By Daniel Luzer

MicroBrews

Demonstrating yet again Dartmouth’s astounding lack of self-awareness, Dartmouth graduate Isaiah Berg offers several really unconventional ideas about how to fix the fraternity system. Over at Dartblog he writes about his plans:

Mandate beer connoisseurship. The problem with Keystone, besides the fact that it comes in a can, is that it is absurdly inexpensive and tastes horrid. And with an ABV of around 3%, Keystone can be consumed faster and in greater quantities than most other beers. There are negative externalities to cheap beer: fraternities are more likely to give it out indiscriminately and consume it indiscriminately, which tend to cause problems. The College could choose a number of high-end craft beers such as Dogfish Head, Switchback, Harpoon, etc. and simply mandate that only their products be served in the kegs at student functions. Animal House antics are made less attractive while serving and consuming full-bodied, superior, expensive beer. Students’ palates would thank them later.

Nice try.

I’m not really sure if he’s serious but this would only improve the school’s Greek system if the problem were minor, along the lines of “neighbors are complaining.” If your problem is hazing scandal, fancy beer isn’t going to help. [Image via]

Daniel Luzer is the news editor at Governing Magazine and former web editor of the Washington Monthly. Find him on Twitter: @Daniel_Luzer

Comments

  • Rick B on June 09, 2012 1:52 AM:

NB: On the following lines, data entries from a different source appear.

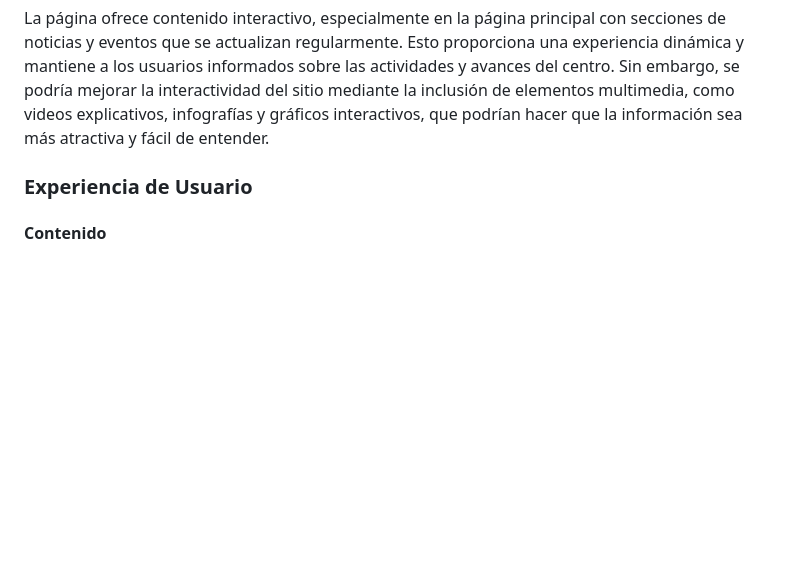
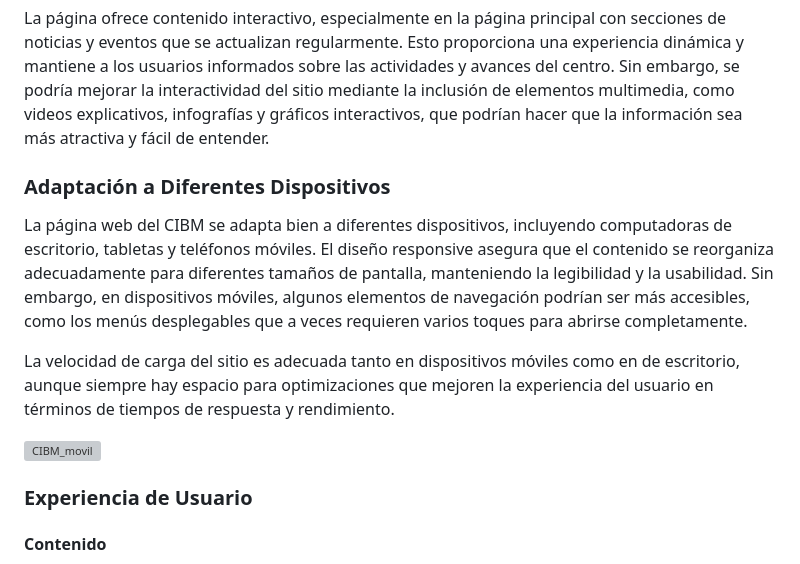
Before and after one commit to carmenxufdz/DIU, a Markdown page: README.md, the part around the change. GitHub-like rendering; blank space fills up the shorter version; grey boxes are pictures that could not be loaded.

```diff
--- a/README.md
+++ b/README.md
@@ -195,6 +195,14 @@ Dado que el público esperado del sitio incluye a personas del campo biomédico,
 <h4>Interactividad</h4>
 La página ofrece contenido interactivo, especialmente en la página principal con secciones de noticias y eventos que se actualizan regularmente. Esto proporciona una experiencia dinámica y mantiene a los usuarios informados sobre las actividades y avances del centro. Sin embargo, se podría mejorar la interactividad del sitio mediante la inclusión de elementos multimedia, como videos explicativos, infografías y gráficos interactivos, que podrían hacer que la información sea más atractiva y fácil de entender.
 
+### Adaptación a Diferentes Dispositivos
+
+La página web del CIBM se adapta bien a diferentes dispositivos, incluyendo computadoras de escritorio, tabletas y teléfonos móviles. El diseño responsive asegura que el contenido se reorganiza adecuadamente para diferentes tamaños de pantalla, manteniendo la legibilidad y la usabilidad. Sin embargo, en dispositivos móviles, algunos elementos de navegación podrían ser más accesibles, como los menús desplegables que a veces requieren varios toques para abrirse completamente.
+
+La velocidad de carga del sitio es adecuada tanto en dispositivos móviles como en de escritorio, aunque siempre hay espacio para optimizaciones que mejoren la experiencia del usuario en términos de tiempos de respuesta y rendimiento.
+
+![CIBM_movil](CIBM_movil.jpg)
+
 ### Experiencia de Usuario
 <h4>Contenido</h4>
 El contenido del sitio web es informativo y está bien estructurado, proporcionando información detallada sobre el centro, sus actividades de investigación, programas de docencia y noticias relevantes. Sin embargo, la descripción de las líneas de investigación y proyectos específicos podría ser más profunda para ofrecer a los usuarios una comprensión más completa de las actividades del centro.
```
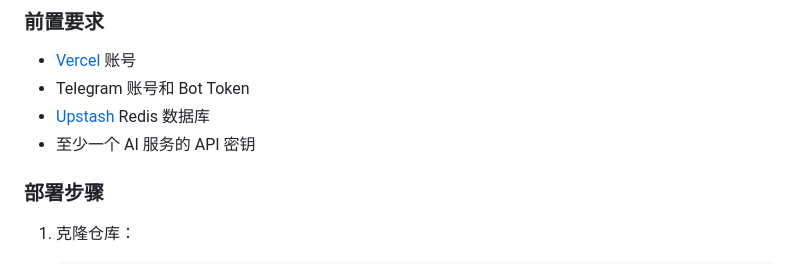
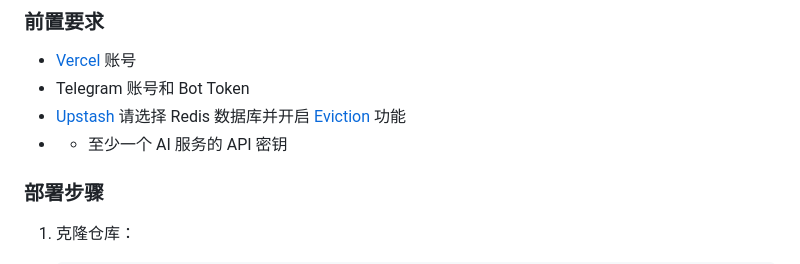
Before and after one commit to snakeying/GPT-Telegram-Bot, a Markdown page: docs/README.zh-cn.md, the part around the change. GitHub-like rendering.

```diff
--- a/docs/README.zh-cn.md
+++ b/docs/README.zh-cn.md
@@ -56,8 +56,8 @@ GPT-Telegram-Bot/
 
 - [Vercel](https://vercel.com/) 账号
 - Telegram 账号和 Bot Token
-- [Upstash](https://upstash.com/) Redis 数据库
-- 至少一个 AI 服务的 API 密钥
+- [Upstash](https://upstash.com/) 请选择 Redis 数据库并开启 [Eviction](https://upstash.com/docs/redis/features/eviction) 功能
+- - 至少一个 AI 服务的 API 密钥
 
 ### 部署步骤
 
```
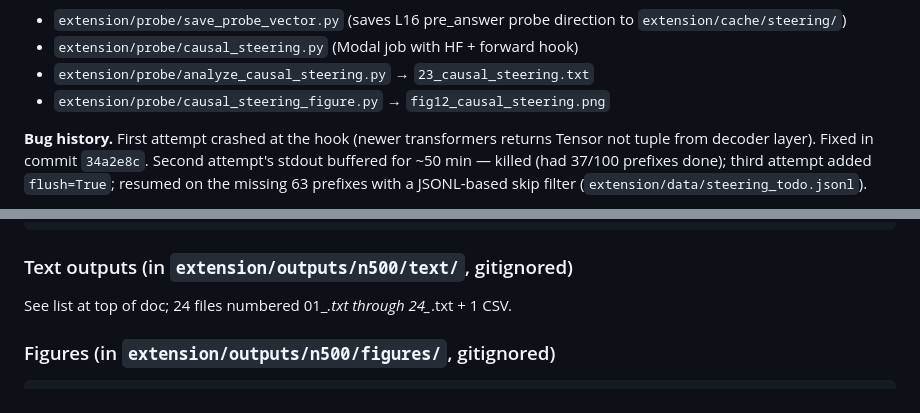
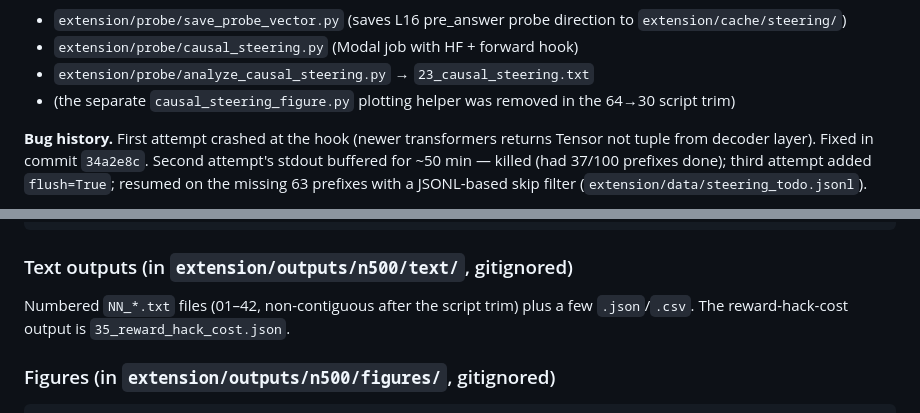
Before and after one commit to Abraham-y/224r-project, a Markdown page: findings.md, 2 parts joined by grey strips. Rendered like a GitHub page.

```diff
--- a/findings.md
+++ b/findings.md
@@ -309,7 +308,7 @@ Conditions per prefix:
 - `extension/probe/save_probe_vector.py` (saves L16 pre_answer probe direction to `extension/cache/steering/`)
 - `extension/probe/causal_steering.py` (Modal job with HF + forward hook)
 - `extension/probe/analyze_causal_steering.py` → `23_causal_steering.txt`
-- `extension/probe/causal_steering_figure.py` → `fig12_causal_steering.png`
+- (the separate `causal_steering_figure.py` plotting helper was removed in the 64→30 script trim)
 
 **Bug history.** First attempt crashed at the hook (newer transformers returns Tensor not tuple from decoder layer). Fixed in commit `34a2e8c`. Second attempt's stdout buffered for ~50 min — killed (had 37/100 prefixes done); third attempt added `flush=True`; resumed on the missing 63 prefixes with a JSONL-based skip filter (`extension/data/steering_todo.jsonl`).
 
@@ -787,7 +796,7 @@ confidence/                             # verbalized-confidence JSONLs
 
 ### Text outputs (in `extension/outputs/n500/text/`, gitignored)
 
-See list at top of doc; 24 files numbered 01_*.txt through 24_*.txt + 1 CSV.
+Numbered `NN_*.txt` files (01–42, non-contiguous after the script trim) plus a few `.json`/`.csv`. The reward-hack-cost output is `35_reward_hack_cost.json`.
 
 ### Figures (in `extension/outputs/n500/figures/`, gitignored)
 
```
Also changed, not shown: other parts of findings.md (+42 -33 lines).
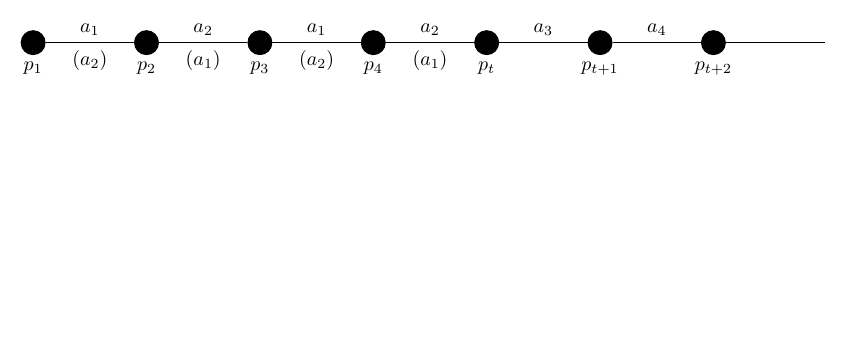
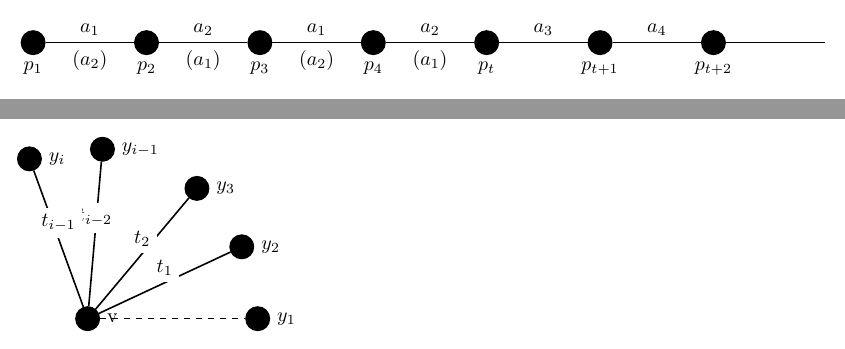
Before and after one commit to MHenderson/bounds-related-figs, a LaTeX figure (src/bounds-related-figs.tex, which reads src/fig/vizing-fan.tex): page 10 of 10 before the commit and pages 10 and 11 of 11 after it, the two joined at a grey line, the shorter picture padded with empty space. Compiled offline with XeLaTeX.

Commit message:
create vizing-fan figure

```diff
--- /dev/null
+++ b/src/fig/vizing-fan.tex
@@ -0,0 +1,17 @@
+\begin{tikzpicture}
+  \GraphInit[vstyle=Classic]
+
+  \Vertex{v}
+  \Vertex[a=0, d=3cm, L=$y_{1}$]{y1}
+  \Vertex[a=25, d=3cm, L=$y_{2}$]{y2}
+  \Vertex[a=50, d=3cm, L=$y_{3}$]{y3}
+  \Vertex[a=85, d=3cm, L=$y_{i-1}$]{yim1}
+  \Vertex[a=110, d=3cm, L=$y_{i}$]{yi}
+
+  \Edge[style ={-, dashed}]({v})({y1})
+  \Edge[style ={-}, label={$t_{1}$},labelstyle={above}]({v})({y2})
+  \Edge[style ={-}, label={$t_{2}$},labelstyle={above}]({v})({y3})
+  \Edge[style ={-}, label={$t_{i - 2}$},labelstyle={above}]({v})({yim1})
+  \Edge[style ={-}, label={$t_{i - 1}$},labelstyle={above}]({v})({yi})
+
+\end{tikzpicture}
```
Also changed, not shown: src/bounds-related-figs.tex (+2 -0 lines).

    The problem with mandating beer connoisseurship anywhere in the U.S. is that there is no mass produced truck-delivered American beer which would qualify. After the U.S. Army provided me with a three year tour of German beers (interspersed with occasional military activities) I returned to America to the horrible realization that there was nothing here to drink except pale, tasteless lagers. Nothing has changed except the occasional import which, sadly, proves that beer does not travel well.

    I seriously doubt that any fraternity in America would survive the anti-American reputation of demanding beer connoisseurship.

  • HokieAnnie on June 10, 2012 9:14 AM:

    Rick you are so, so, so, so wrong. The best beer is made in America. When was the last time you set foot in a decent grocery store/liquor store?

    The craft beer movement started by Jimmy Carter's lifting of the restrictions on home brewing has created a golden age of American beer. German beer is hamstrung by the Rheingold purity laws. It's good for what it is but there so much more depth and creativity to US beer right now.

    That said methinks that Isaiah Berg was channeling Jonathan Swift. That could not possibly be a serious suggestion.

  • Snarki, child of Loki on June 11, 2012 1:15 PM:

    Depends on where you live, I suspect. Probably hard to get good microbrews in the wilds of Nebraska, for example.

    If you really want college kids to cut down on the boozing, there's an solution, but it takes time and altering attitudes:

    Starting at age ~12 make each kid drink some beer on their birthday. They'll hate it, it'll scar them for life (or at least their teens). Point is, the teen rebellion will be to *avoid* drinking beer; it's no longer a "rite of passage" thing, it's a "kid" thing.